From “Santa brought it early” to “You can’t skip lunch,” ITYSL will never stop skewering office culture. Feed Eggs is a lo-fi, bug-laden desktop game Robinson’s Marcus obsesses over, to the detriment of his co-workers. As they confront him in his office, Marcus is singularly fixated on winning the game by feeding as many eggs as he can to, uh, a larger egg? Just as the titular egg gives Marcus a NSFW happy ending — complete with presenting its bush, rear, and egghole — Marcus gives us a satisfying kicker: “You should be able to look at a little porn at work.”
5. “Tasty Time Vids”
Conner O’Malley is a frequent guest star on ITYSL, giving outrageous performances as a horny driver, sleazy music producer, and irate dog owner. Thanks to him, “Tasty Time Vids” is tremendously weird, one of the best sketches of the season and O’Malley’s wildest performance on the show to date. Playing campaign-office co-workers, O’Malley’s Draven shrieks at Robinson’s David for not following him on Instagram. Draven makes David follow him and repeatedly texts David in the middle of the night demanding he watch Tasty Time Vids. It’s pitch-perfect satire of the creator economy, the most warped endpoint of the pressure to be popular online. You’re doing something right when you can make Robinson look normal.
4. “Summer Loving” & “Summer Loving: Farewell”
Given Perfect Match features a Robinson-worthy character, it was only a matter of time before ITYSL came for the endless deluge of dating shows. In “Summer Loving,” one woman must find true love in a pile of buff boys, making the not-so-tough call to eliminate Robinson’s Ronnie due to overwhelming evidence he’s only in it for the zip line. Cut to a *chef’s kiss* montage of Ronnie making jump after jump into the pool as the rest of the contestants look on. ITYSL later treats us to another zip-lining montage complete with a butt-rock guitar solo, a delightfully corny ribbon on the whole affair. Awwww!
“Jellybean” is a masterclass in the Tim Robinson School of Losing Your Shit.

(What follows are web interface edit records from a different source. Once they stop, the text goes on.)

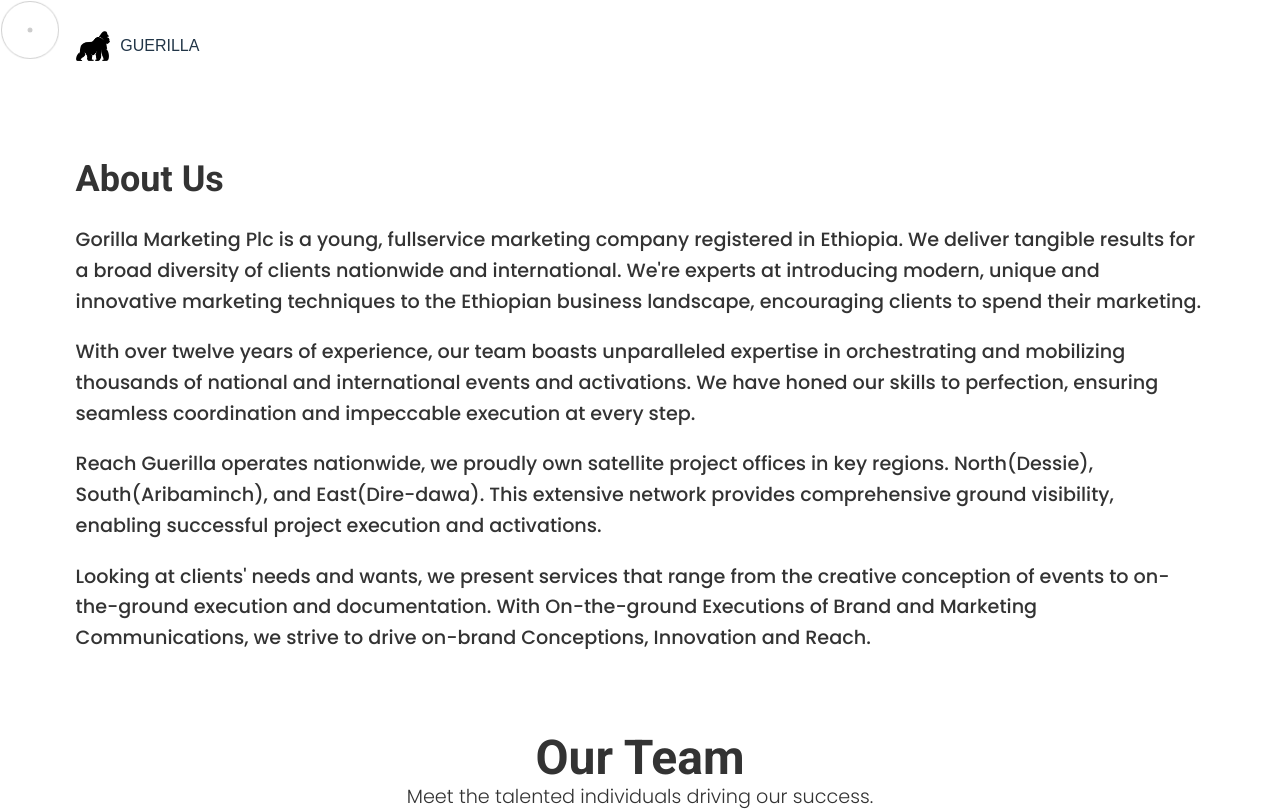
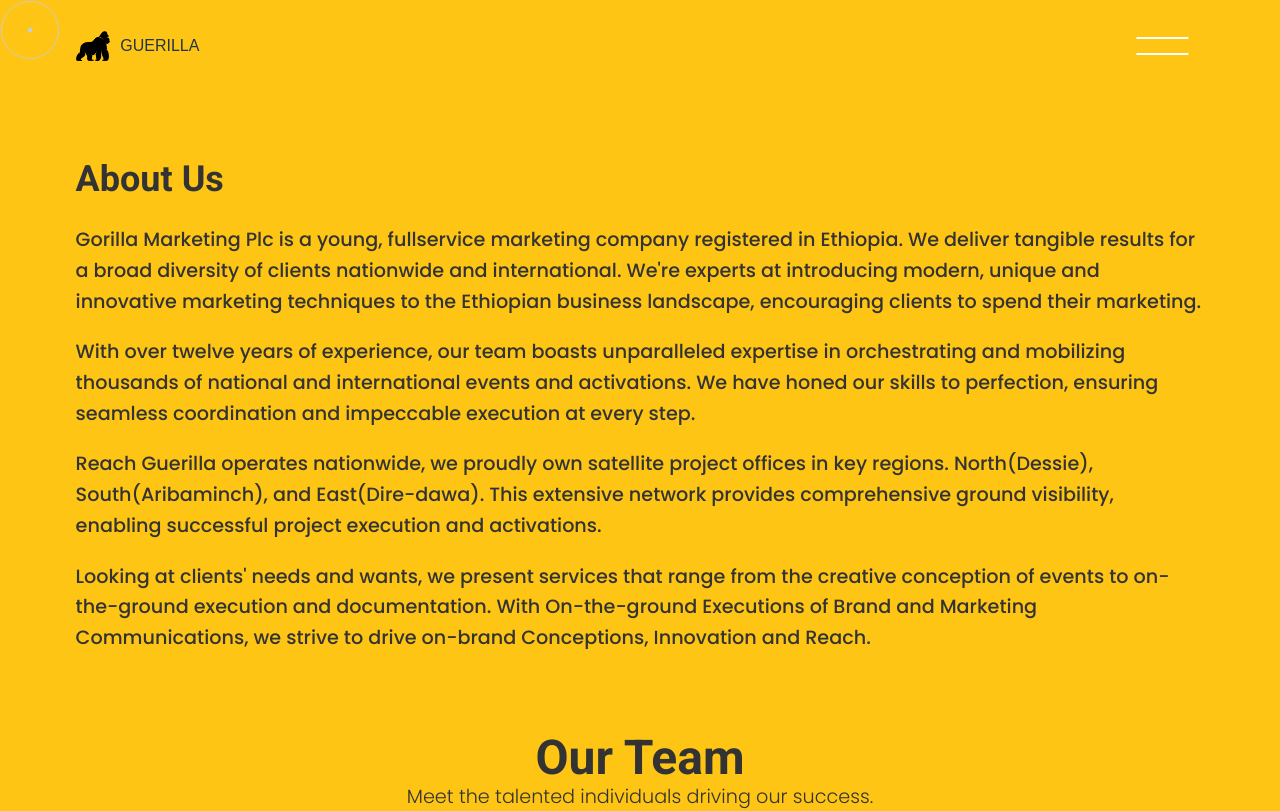
Before and after one commit to hunda747/guerilla-website, a React (Vite) app: page /about-us in a window 1280 px wide. Shown: the top 811 px of the page. Built offline with nearby package versions, Linux system fonts and the light colour scheme; a web font is replaced by a local one.

Commit message:
fix white backgorund

```diff
--- a/src/index.scss
+++ b/src/index.scss
@@ -20,6 +20,19 @@
   -moz-osx-font-smoothing: grayscale;
 
   // --brand: #3498db;
+}
+
+/* Override any color scheme preferences */
+@media (prefers-color-scheme: light),
+(prefers-color-scheme: dark) {
+  :root {
+    background-color: #FFC514;
+  }
+
+  body,
+  #root {
+    background-color: #FFC514;
+  }
 }
 
 a {
```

Robinson plays silent performer Richard Brecky, whose latest revue, Jellybean, is billed as 73 heartwarming stories that delight the imagination. However, nobody can tell what the hell he’s doing. Brecky declares, “If I talk, you get money, but I never talk,” only to be proven wrong again and again to hilarious effect. Robinson’s trademark cadence is on full display, punctuating lines such as “LEAVE! ME! ALLLLONE!” like the unholy lovechild of William Shatner and a drill sergeant. Every single moment of Brecky muttering under his breath and full-on turbo time outbursts is comedic gold.

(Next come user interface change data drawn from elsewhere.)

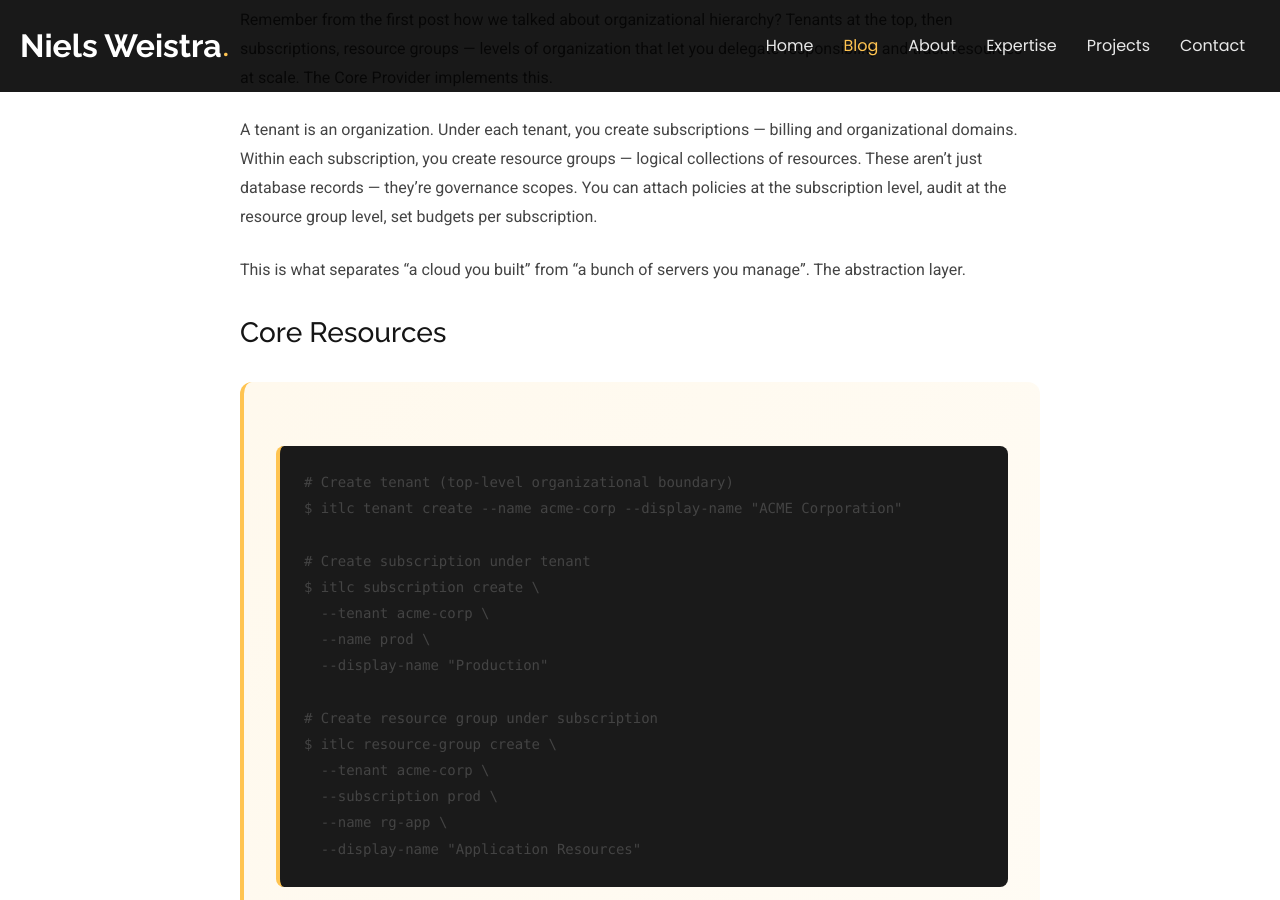
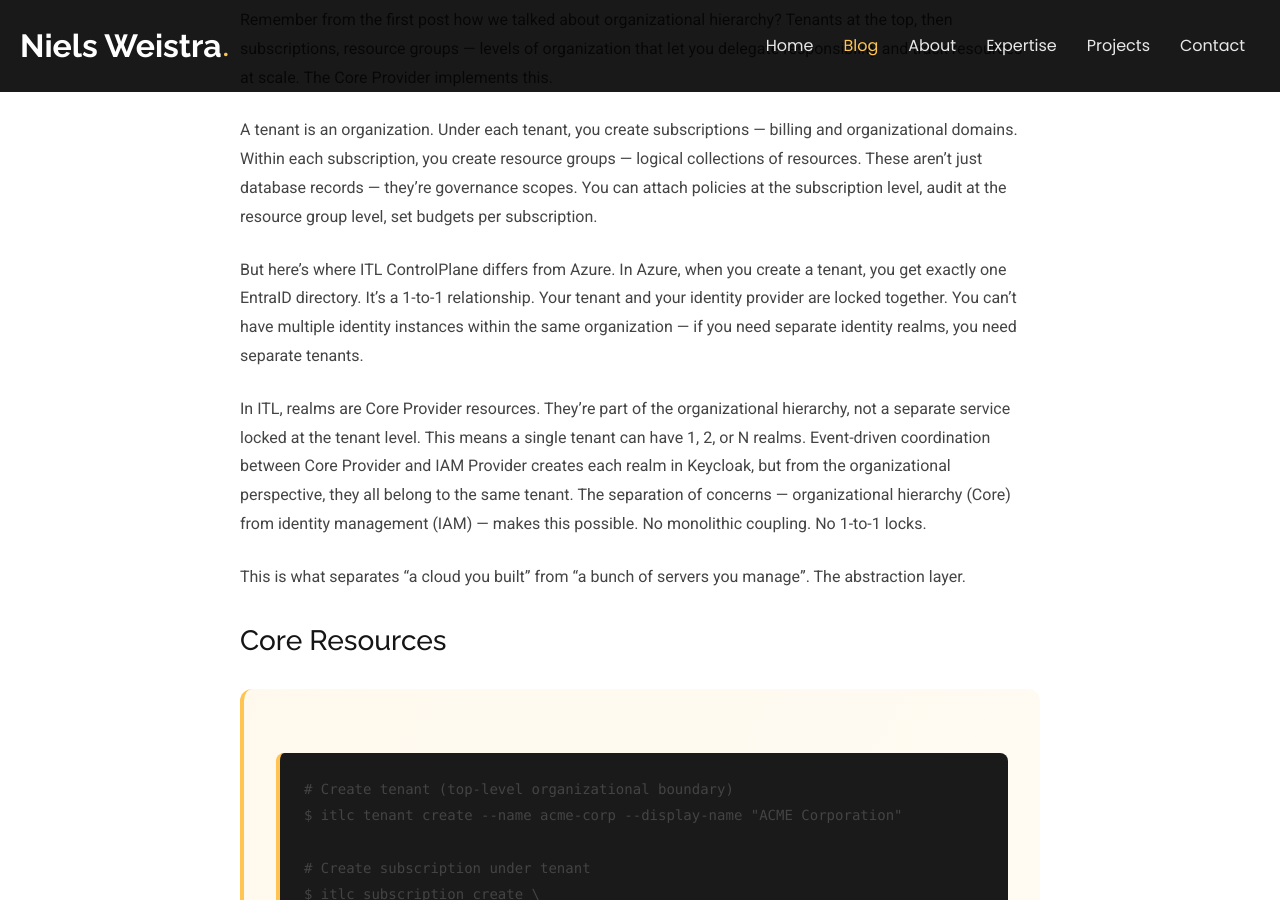
Before and after one commit to nielsweistra/nielsweistra.github.io, a Jekyll site: the page built from _posts/2026-02-14-itl-core-iam-providers-multi-realm.md, in a window 1280 px wide and 900 px high, scrolled down 15943 px. Built offline with Jekyll 4.4.1, drawn with Linux system fonts in a browser that asks for light colours; a style sheet for code colours, icons or effects is not loaded.

Commit message:
feat: enhance ITL ControlPlane post with multi-realm identity management details

```diff
--- a/_posts/2026-02-14-itl-core-iam-providers-multi-realm.md
+++ b/_posts/2026-02-14-itl-core-iam-providers-multi-realm.md
@@ -496,6 +496,10 @@ Remember from the first post how we talked about organizational hierarchy? Tenan
 
 A tenant is an organization. Under each tenant, you create subscriptions — billing and organizational domains. Within each subscription, you create resource groups — logical collections of resources. These aren't just database records — they're governance scopes. You can attach policies at the subscription level, audit at the resource group level, set budgets per subscription.
 
+But here's where ITL ControlPlane differs from Azure. In Azure, when you create a tenant, you get exactly one EntraID directory. It's a 1-to-1 relationship. Your tenant and your identity provider are locked together. You can't have multiple identity instances within the same organization — if you need separate identity realms, you need separate tenants.
+
+In ITL, realms are Core Provider resources. They're part of the organizational hierarchy, not a separate service locked at the tenant level. This means a single tenant can have 1, 2, or N realms. Event-driven coordination between Core Provider and IAM Provider creates each realm in Keycloak, but from the organizational perspective, they all belong to the same tenant. The separation of concerns — organizational hierarchy (Core) from identity management (IAM) — makes this possible. No monolithic coupling. No 1-to-1 locks.
+
 This is what separates "a cloud you built" from "a bunch of servers you manage". The abstraction layer.
 
 ### Core Resources
```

2. “The Driving Crooner”
“The Driving Crooner” easily cruises into the “Calico Cut” pantheon of great ITYSL sketches. It all begins with a classic Robinson misdirect: a co-worker’s DUI that inspires our hero to volunteer as a designated driver for his colleagues. Little do they know he’s the Driving Crooner, a maniac at the wheel behind window decals of an old fedora and cigar. Robinson’s exaggerated puffs and jaunty waving are matched only by his road rage when he insists passing cars are trying to make him look fake. The Driving Crooner may not make any money, but with expert camerawork, it makes a hell of a bit.
1. “Darmine Doggy Door”

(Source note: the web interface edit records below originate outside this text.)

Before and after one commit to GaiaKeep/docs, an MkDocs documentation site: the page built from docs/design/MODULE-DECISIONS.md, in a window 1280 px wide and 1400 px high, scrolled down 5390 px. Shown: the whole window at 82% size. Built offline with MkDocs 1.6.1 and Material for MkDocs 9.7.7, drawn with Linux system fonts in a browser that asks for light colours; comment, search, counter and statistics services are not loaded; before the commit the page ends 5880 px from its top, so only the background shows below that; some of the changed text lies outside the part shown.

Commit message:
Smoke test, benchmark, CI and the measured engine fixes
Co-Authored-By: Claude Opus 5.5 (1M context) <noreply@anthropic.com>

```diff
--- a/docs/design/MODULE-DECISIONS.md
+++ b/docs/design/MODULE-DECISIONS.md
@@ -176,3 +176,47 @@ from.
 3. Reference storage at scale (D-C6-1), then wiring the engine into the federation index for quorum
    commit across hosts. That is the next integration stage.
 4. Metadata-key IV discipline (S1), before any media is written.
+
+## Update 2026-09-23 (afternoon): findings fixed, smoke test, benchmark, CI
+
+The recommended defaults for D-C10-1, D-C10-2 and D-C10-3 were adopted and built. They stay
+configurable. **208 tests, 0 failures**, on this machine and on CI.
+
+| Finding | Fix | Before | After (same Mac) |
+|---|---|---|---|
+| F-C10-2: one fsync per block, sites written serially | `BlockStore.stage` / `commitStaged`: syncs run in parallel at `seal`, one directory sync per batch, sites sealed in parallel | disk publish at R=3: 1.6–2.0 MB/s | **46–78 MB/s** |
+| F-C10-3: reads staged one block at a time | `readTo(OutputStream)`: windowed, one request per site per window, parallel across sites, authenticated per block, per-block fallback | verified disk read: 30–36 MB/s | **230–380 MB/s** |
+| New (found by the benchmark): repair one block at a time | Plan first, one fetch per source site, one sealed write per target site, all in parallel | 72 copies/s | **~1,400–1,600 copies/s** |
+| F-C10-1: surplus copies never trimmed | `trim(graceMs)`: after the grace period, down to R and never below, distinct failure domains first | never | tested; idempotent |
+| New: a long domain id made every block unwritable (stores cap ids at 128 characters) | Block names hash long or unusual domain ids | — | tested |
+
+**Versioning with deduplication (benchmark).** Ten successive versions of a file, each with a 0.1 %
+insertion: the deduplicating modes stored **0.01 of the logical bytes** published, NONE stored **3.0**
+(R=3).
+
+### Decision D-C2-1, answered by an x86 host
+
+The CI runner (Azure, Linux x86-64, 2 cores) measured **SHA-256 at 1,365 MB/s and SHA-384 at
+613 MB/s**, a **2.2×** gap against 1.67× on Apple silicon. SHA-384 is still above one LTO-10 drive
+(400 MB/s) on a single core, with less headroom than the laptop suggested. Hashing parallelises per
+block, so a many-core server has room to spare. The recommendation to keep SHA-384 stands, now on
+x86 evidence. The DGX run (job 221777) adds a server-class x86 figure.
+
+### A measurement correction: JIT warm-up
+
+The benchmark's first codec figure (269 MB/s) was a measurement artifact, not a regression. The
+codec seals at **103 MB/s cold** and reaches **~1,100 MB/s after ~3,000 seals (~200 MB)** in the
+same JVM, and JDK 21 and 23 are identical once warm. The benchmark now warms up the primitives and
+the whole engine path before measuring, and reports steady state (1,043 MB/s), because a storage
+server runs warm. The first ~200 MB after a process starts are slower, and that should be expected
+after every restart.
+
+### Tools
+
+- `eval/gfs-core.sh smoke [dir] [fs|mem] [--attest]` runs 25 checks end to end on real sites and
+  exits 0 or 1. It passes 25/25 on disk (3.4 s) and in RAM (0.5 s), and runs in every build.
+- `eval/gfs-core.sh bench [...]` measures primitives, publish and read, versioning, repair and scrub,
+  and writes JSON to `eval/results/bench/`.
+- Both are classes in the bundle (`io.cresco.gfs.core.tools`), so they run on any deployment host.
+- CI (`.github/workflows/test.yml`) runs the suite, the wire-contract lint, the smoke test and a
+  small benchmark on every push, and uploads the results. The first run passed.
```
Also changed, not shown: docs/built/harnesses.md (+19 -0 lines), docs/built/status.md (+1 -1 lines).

What the fuck?! What the fuck?! “Darmine Doggy Door” is season three’s phenomenal answer to “Has this ever happened to you?” and Corncob TV, an ad turned utter descent into madness. Robinson’s increasingly erratic delivery lends itself well to commercials, this time peddling doggy doors with a hard cut to a squealing inhuman creature that burst into his home. Further down the spiral of non sequiturs, we learn it was a sleep-deprived hallucination of a pig in a Richard Nixon mask, because why not? Every nth detour ITYSL makes from the original premise takes sketch comedy to absurd new heights. There are monsters on the world, and they’re all Tim Robinson characters.